Residents grow flowers, friendship

Mary Fish (left) and Cornelia Scarborough with friend Zoey admire the lilies that they planted at the Fellow Town residence in Wellsboro where they live.

WELLSBORO — A friendship between two residents of Fellow Town Residence has blossomed as they have planted gardens around the building.

The apartment complex on Charleston Street here is abloom with perennials and annuals. There are azaleas, lilacs, hens and chicks, marigolds, lupines, impatiens, gladiolus, Sweet William, geraniums, petunias and lilies. The lilies are especially beautiful this year, said residents, tall with multiple blossoms on each stalk.

The gardens are the work of Cornelia Scarborough and Mary Fish. It started when Scarborough moved into the residence. She was a flower lover, but Parkinson’s disease prevented her from gardening.

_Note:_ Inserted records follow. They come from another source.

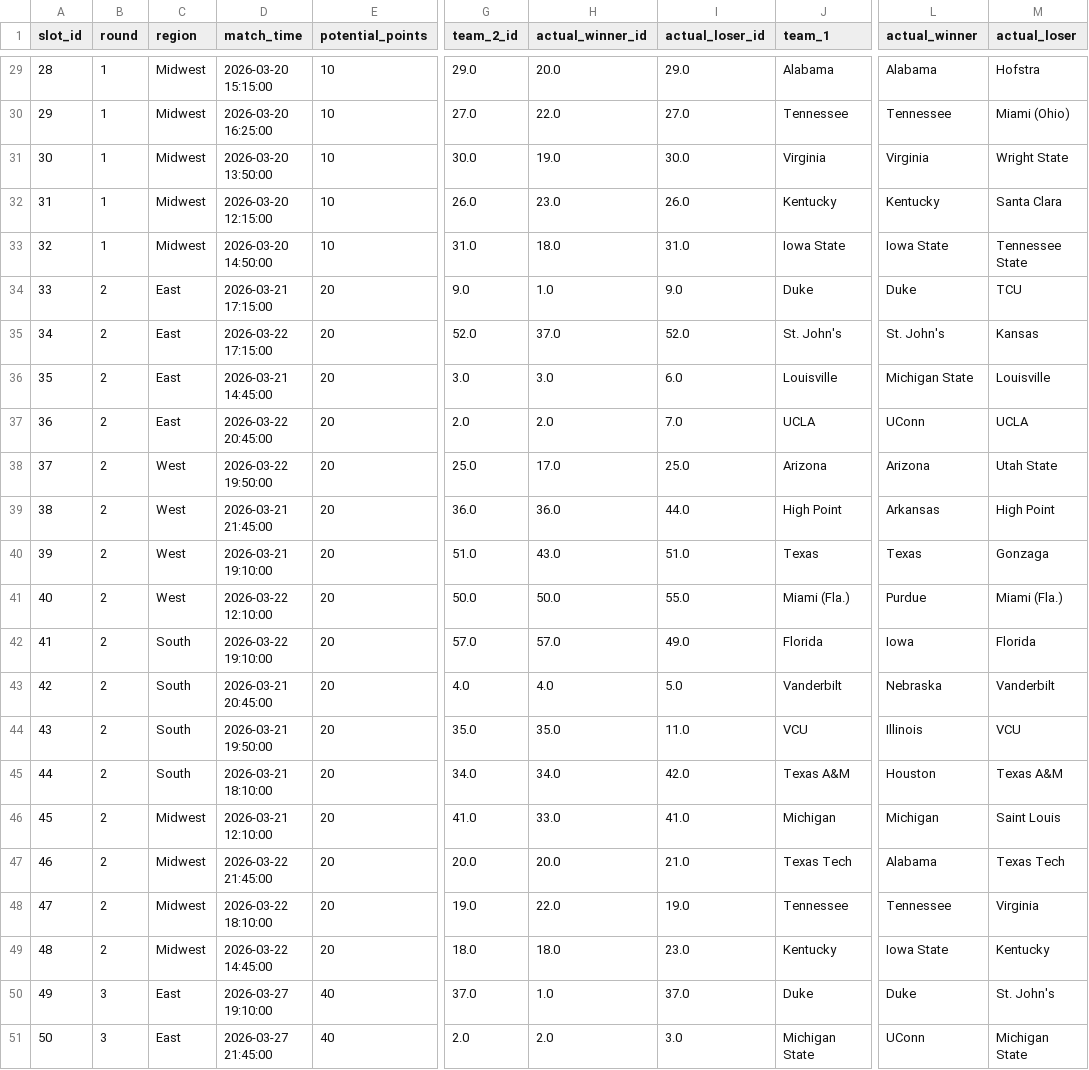
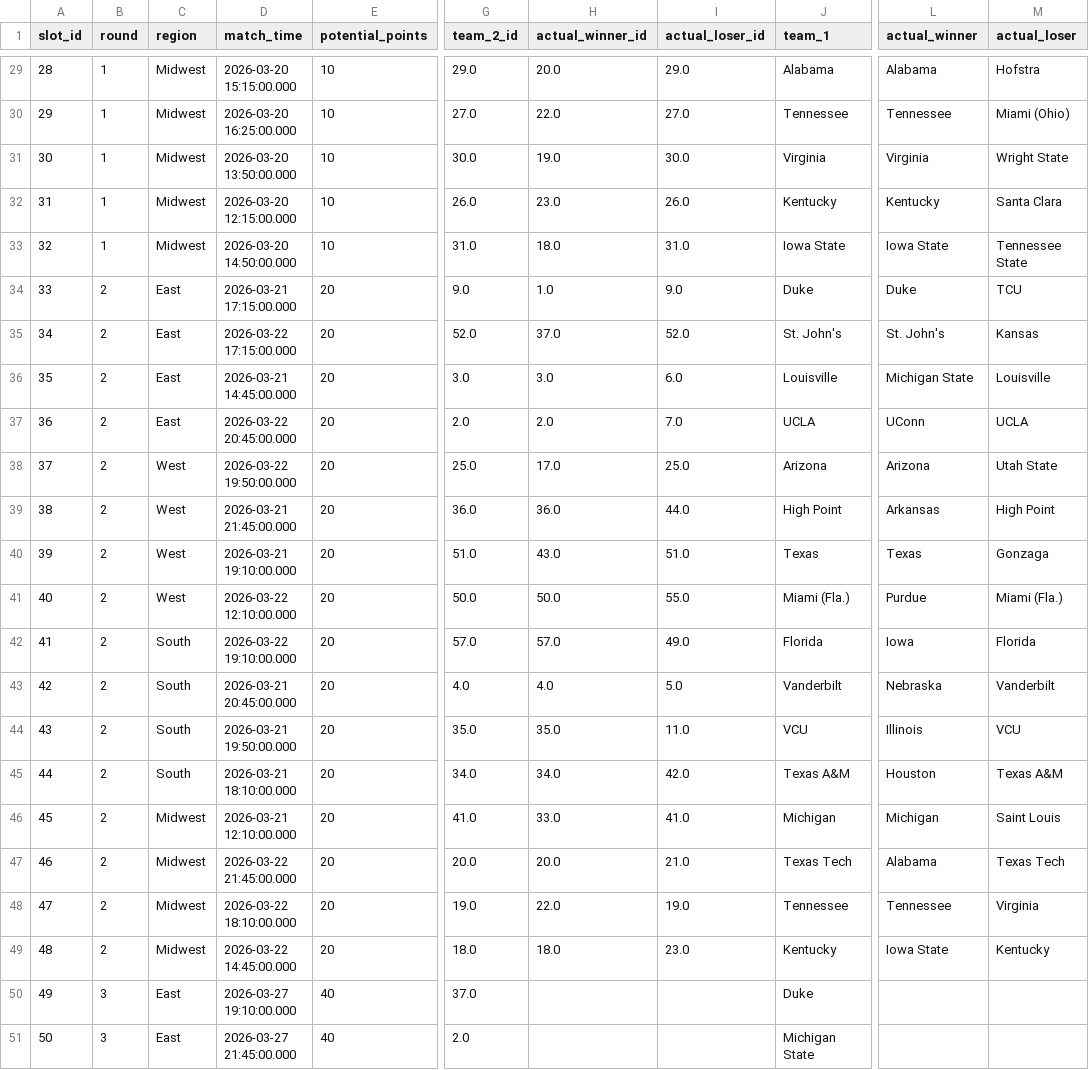
Before and after one commit to Henry-Snowdon/march-madness-simulator, a CSV file: data/slots.csv, drawn as a sheet; only a part is shown, gaps mark what is left out; the diff covers the shown part only; the diff names each change by its address in the sheet, - before the commit and + after, or states it on an @@ line.

```diff
--- a/data/slots.csv
+++ b/data/slots.csv
-D29 (match_time): 2026-03-20 15:15:00
+D29 (match_time): 2026-03-20 15:15:00.000
-D30 (match_time): 2026-03-20 16:25:00
+D30 (match_time): 2026-03-20 16:25:00.000
-D31 (match_time): 2026-03-20 13:50:00
+D31 (match_time): 2026-03-20 13:50:00.000
-D32 (match_time): 2026-03-20 12:15:00
+D32 (match_time): 2026-03-20 12:15:00.000
-D33 (match_time): 2026-03-20 14:50:00
+D33 (match_time): 2026-03-20 14:50:00.000
-D34 (match_time): 2026-03-21 17:15:00
+D34 (match_time): 2026-03-21 17:15:00.000
-D35 (match_time): 2026-03-22 17:15:00
+D35 (match_time): 2026-03-22 17:15:00.000
-D36 (match_time): 2026-03-21 14:45:00
+D36 (match_time): 2026-03-21 14:45:00.000
-D37 (match_time): 2026-03-22 20:45:00
+D37 (match_time): 2026-03-22 20:45:00.000
-D38 (match_time): 2026-03-22 19:50:00
+D38 (match_time): 2026-03-22 19:50:00.000
-D39 (match_time): 2026-03-21 21:45:00
+D39 (match_time): 2026-03-21 21:45:00.000
-D40 (match_time): 2026-03-21 19:10:00
+D40 (match_time): 2026-03-21 19:10:00.000
-D41 (match_time): 2026-03-22 12:10:00
+D41 (match_time): 2026-03-22 12:10:00.000
-D42 (match_time): 2026-03-22 19:10:00
+D42 (match_time): 2026-03-22 19:10:00.000
-D43 (match_time): 2026-03-21 20:45:00
+D43 (match_time): 2026-03-21 20:45:00.000
-D44 (match_time): 2026-03-21 19:50:00
+D44 (match_time): 2026-03-21 19:50:00.000
-D45 (match_time): 2026-03-21 18:10:00
+D45 (match_time): 2026-03-21 18:10:00.000
-D46 (match_time): 2026-03-21 12:10:00
+D46 (match_time): 2026-03-21 12:10:00.000
-D47 (match_time): 2026-03-22 21:45:00
+D47 (match_time): 2026-03-22 21:45:00.000
-D48 (match_time): 2026-03-22 18:10:00
+D48 (match_time): 2026-03-22 18:10:00.000
-D49 (match_time): 2026-03-22 14:45:00
+D49 (match_time): 2026-03-22 14:45:00.000
-D50 (match_time): 2026-03-27 19:10:00
+D50 (match_time): 2026-03-27 19:10:00.000
-H50 (actual_winner_id): 1.0
+H50 (actual_winner_id): (empty)
-I50 (actual_loser_id): 37.0
+I50 (actual_loser_id): (empty)
-L50 (actual_winner): Duke
+L50 (actual_winner): (empty)
-M50 (actual_loser): St. John's
+M50 (actual_loser): (empty)
-D51 (match_time): 2026-03-27 21:45:00
+D51 (match_time): 2026-03-27 21:45:00.000
-H51 (actual_winner_id): 2.0
+H51 (actual_winner_id): (empty)
-I51 (actual_loser_id): 3.0
+I51 (actual_loser_id): (empty)
-L51 (actual_winner): UConn
+L51 (actual_winner): (empty)
-M51 (actual_loser): Michigan State
+M51 (actual_loser): (empty)
```
Also changed, not shown: 82 edited cells elsewhere in this file, data/predictions.csv, data/scores.csv, 3 other files.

Fish had never been a gardener, but offered to help.

There were a few plants around the apartment complex, two azalea bushes, some hens and chicks, but the plot needed some tender loving care.

“So we pulled the weeds, found the dirt and planted,” said Fish.

Flowers came their way.

“It sounds like a friendship and garden were created simultaneously,” said this reporter.

“It is. It’s a very good friendship,” said Scarborough.

If the garden is an analogy for their friendship, it’s blossomed. The lilies are bountiful, the other flowers adding pops of color.

“Last year, the lilies did extremely well,” Scarborough said. “This year because of the rain, they slowed down a lot but the lilies are coming on now.”

Frost caught the azalea buds this year, eliminating their colorful flowering, said Fish.

Most mornings, you will find the pair and pet dog Zoey on the porch, mugs of coffee nearby, pulling some weeds, tending to the beds and chatting.

“I fertilize all the time and Mary waters,” said Scarborough.

In addition, cherry tomato plants are tucked behind a porch railing. More flowers and an angel statue decorate the top of a retaining wall behind the building, and they get some accolades for their work.

“People walk by and say ‘Oh my land, the flowers are beautiful,’” said Scarborough.

There are no plans to expand the garden, but Fish said the pair will continue to tend it.